■ ACTIVITY
Go through the records and show each line where the word "helpers" occurs.

■ RECORDS PROVIDED
'''

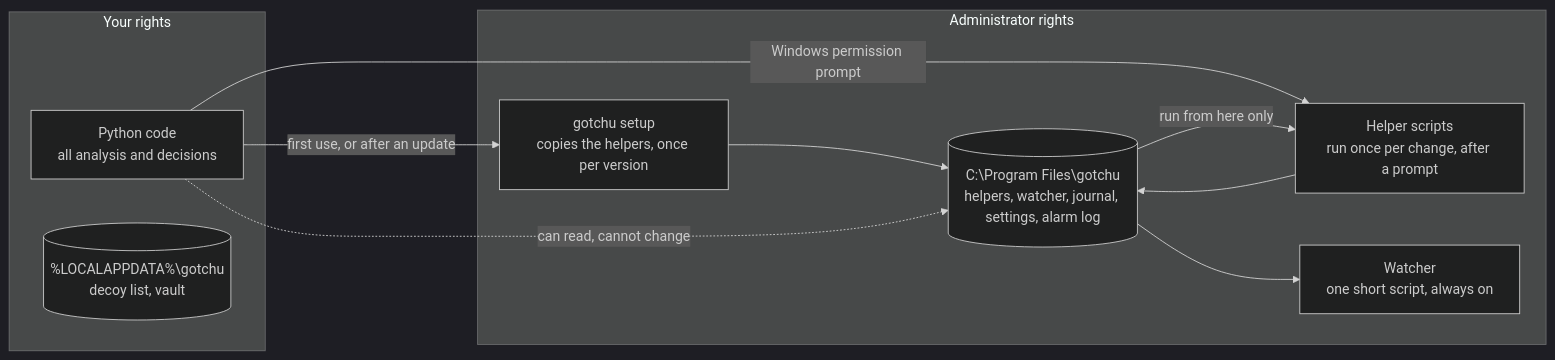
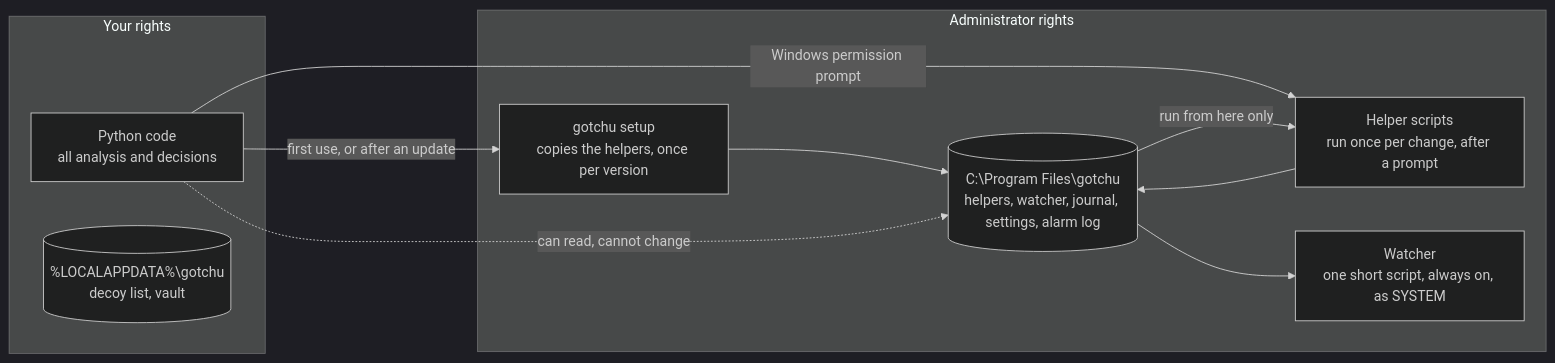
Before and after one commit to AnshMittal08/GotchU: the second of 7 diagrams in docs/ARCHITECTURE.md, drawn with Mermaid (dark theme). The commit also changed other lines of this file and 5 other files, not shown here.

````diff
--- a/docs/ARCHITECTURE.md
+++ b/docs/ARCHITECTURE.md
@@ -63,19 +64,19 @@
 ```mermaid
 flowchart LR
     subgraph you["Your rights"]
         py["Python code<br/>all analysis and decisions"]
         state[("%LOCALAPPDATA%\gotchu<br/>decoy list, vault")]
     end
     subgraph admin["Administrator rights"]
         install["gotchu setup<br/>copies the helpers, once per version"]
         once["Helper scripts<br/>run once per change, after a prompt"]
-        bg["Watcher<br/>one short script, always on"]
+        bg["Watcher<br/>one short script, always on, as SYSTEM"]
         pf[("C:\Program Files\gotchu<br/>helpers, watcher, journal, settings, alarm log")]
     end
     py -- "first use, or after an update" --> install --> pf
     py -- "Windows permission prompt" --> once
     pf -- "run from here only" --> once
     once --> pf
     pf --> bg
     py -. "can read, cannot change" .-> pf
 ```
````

'''

■ THE ANSWER
         install["gotchu setup<br/>copies the helpers, once per version"]
         pf[("C:\Program Files\gotchu<br/>helpers, watcher, journal, settings, alarm log")]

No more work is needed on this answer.